### [Task statement]
Filter the listing below, keeping only the lines with the word "crossAxisAlignment".

### [Data shown]
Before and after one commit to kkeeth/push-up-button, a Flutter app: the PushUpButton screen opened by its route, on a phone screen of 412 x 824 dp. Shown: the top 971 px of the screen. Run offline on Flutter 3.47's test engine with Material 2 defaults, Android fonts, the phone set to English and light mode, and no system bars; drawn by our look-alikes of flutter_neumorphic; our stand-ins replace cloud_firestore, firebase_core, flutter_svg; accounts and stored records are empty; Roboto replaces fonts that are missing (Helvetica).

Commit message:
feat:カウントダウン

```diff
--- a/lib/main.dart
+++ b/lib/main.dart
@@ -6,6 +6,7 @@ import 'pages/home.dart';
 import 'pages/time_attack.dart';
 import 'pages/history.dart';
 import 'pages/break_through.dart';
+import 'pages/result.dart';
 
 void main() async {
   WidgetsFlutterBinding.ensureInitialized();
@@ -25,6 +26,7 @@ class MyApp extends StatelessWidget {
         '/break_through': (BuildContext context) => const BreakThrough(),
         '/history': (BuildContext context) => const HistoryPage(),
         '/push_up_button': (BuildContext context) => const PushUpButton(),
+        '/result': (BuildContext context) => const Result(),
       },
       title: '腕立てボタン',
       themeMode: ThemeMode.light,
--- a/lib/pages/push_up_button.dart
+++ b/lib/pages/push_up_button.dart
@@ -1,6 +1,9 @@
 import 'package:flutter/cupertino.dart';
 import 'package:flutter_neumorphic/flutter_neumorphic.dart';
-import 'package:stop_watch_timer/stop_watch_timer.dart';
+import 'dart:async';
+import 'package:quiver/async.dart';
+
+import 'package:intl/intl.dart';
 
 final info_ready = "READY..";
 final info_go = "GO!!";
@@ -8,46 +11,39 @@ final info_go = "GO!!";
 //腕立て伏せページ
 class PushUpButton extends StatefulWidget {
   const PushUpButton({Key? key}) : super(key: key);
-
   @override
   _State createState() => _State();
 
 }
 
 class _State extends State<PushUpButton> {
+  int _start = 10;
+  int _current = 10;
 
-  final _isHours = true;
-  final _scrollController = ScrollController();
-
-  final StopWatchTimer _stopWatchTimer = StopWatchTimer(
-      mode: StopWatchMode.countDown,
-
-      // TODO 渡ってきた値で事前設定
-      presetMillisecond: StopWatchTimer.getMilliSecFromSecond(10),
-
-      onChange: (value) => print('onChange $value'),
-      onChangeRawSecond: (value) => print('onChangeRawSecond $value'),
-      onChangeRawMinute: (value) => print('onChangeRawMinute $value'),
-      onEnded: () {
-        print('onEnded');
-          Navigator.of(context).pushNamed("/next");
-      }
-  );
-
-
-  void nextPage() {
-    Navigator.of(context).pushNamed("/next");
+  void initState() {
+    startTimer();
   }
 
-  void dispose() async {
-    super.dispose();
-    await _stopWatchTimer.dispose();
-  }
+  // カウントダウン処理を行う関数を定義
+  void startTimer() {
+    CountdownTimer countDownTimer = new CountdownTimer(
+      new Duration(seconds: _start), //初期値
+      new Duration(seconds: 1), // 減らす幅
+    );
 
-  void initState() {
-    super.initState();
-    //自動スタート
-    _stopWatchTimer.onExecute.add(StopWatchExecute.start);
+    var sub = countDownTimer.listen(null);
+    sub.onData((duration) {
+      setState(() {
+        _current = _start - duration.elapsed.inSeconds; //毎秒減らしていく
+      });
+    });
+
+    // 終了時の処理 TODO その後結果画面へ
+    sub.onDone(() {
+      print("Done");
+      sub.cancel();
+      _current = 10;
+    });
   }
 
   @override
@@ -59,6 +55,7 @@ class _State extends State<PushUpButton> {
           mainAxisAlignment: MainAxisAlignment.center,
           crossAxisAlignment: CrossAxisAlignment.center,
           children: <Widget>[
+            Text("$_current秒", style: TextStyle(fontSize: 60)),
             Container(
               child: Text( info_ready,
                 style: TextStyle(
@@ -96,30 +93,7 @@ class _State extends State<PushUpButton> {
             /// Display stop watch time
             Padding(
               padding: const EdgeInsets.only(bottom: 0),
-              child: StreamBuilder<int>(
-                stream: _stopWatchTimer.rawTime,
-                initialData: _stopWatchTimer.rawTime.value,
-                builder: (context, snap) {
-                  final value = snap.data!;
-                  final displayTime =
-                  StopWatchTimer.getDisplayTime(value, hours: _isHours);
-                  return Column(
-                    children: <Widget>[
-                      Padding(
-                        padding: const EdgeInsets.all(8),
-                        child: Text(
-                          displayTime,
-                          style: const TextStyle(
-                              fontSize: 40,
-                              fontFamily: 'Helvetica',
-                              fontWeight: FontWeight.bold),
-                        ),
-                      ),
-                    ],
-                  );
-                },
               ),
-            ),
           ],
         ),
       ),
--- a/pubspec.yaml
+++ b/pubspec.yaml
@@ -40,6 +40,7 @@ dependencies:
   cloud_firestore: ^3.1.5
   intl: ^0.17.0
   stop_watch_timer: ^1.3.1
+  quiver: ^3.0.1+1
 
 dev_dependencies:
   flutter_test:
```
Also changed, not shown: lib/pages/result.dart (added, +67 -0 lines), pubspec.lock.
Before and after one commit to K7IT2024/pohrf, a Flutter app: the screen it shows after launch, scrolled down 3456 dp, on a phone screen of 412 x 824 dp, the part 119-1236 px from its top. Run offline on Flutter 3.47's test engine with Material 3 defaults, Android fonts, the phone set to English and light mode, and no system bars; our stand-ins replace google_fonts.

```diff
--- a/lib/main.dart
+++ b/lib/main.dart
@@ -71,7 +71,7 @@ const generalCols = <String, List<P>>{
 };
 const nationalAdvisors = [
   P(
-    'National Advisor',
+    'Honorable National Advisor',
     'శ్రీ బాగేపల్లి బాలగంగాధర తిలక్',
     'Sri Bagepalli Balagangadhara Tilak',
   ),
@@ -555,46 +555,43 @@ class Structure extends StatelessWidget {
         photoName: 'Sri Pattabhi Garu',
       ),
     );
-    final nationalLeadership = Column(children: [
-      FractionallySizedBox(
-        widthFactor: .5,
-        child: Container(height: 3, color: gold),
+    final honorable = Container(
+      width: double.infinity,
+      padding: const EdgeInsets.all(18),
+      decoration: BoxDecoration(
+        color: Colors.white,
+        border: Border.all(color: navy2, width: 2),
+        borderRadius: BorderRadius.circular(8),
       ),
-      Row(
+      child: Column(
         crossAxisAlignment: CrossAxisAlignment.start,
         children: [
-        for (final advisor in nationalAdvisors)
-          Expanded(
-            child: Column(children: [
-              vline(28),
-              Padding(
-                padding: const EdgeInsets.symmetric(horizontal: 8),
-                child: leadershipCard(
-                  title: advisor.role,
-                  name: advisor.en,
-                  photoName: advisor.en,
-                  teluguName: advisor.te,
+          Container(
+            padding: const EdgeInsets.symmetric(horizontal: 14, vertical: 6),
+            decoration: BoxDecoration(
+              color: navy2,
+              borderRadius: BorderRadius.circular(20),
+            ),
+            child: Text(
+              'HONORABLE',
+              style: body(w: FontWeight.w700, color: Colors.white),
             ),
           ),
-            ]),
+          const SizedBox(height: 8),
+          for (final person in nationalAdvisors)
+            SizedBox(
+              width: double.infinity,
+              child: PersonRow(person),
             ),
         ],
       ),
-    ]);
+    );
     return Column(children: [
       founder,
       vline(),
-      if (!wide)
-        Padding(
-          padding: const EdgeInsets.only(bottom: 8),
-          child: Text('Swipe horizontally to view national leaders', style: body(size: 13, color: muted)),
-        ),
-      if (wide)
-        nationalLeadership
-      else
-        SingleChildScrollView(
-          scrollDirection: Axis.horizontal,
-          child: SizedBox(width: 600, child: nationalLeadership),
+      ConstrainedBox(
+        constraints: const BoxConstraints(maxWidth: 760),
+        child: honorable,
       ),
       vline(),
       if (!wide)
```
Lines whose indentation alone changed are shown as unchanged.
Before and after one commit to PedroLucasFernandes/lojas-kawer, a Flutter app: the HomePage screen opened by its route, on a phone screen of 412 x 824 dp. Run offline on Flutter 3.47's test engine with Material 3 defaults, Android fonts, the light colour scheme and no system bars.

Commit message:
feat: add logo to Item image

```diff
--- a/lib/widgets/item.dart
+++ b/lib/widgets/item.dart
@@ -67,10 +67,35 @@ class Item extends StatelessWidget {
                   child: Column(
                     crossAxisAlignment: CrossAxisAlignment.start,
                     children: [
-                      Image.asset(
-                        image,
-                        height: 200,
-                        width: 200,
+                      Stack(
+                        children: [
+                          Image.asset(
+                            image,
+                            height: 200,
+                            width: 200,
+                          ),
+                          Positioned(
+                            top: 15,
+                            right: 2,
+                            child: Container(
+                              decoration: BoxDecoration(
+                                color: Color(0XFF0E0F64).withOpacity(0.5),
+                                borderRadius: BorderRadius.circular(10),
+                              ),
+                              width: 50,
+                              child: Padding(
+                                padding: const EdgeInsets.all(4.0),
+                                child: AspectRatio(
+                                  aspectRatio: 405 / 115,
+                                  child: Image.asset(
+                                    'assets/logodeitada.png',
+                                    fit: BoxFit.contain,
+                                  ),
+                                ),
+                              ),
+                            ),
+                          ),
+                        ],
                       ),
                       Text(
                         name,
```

### [Solved problem]
           crossAxisAlignment: CrossAxisAlignment.center,
         crossAxisAlignment: CrossAxisAlignment.start,
                     crossAxisAlignment: CrossAxisAlignment.start,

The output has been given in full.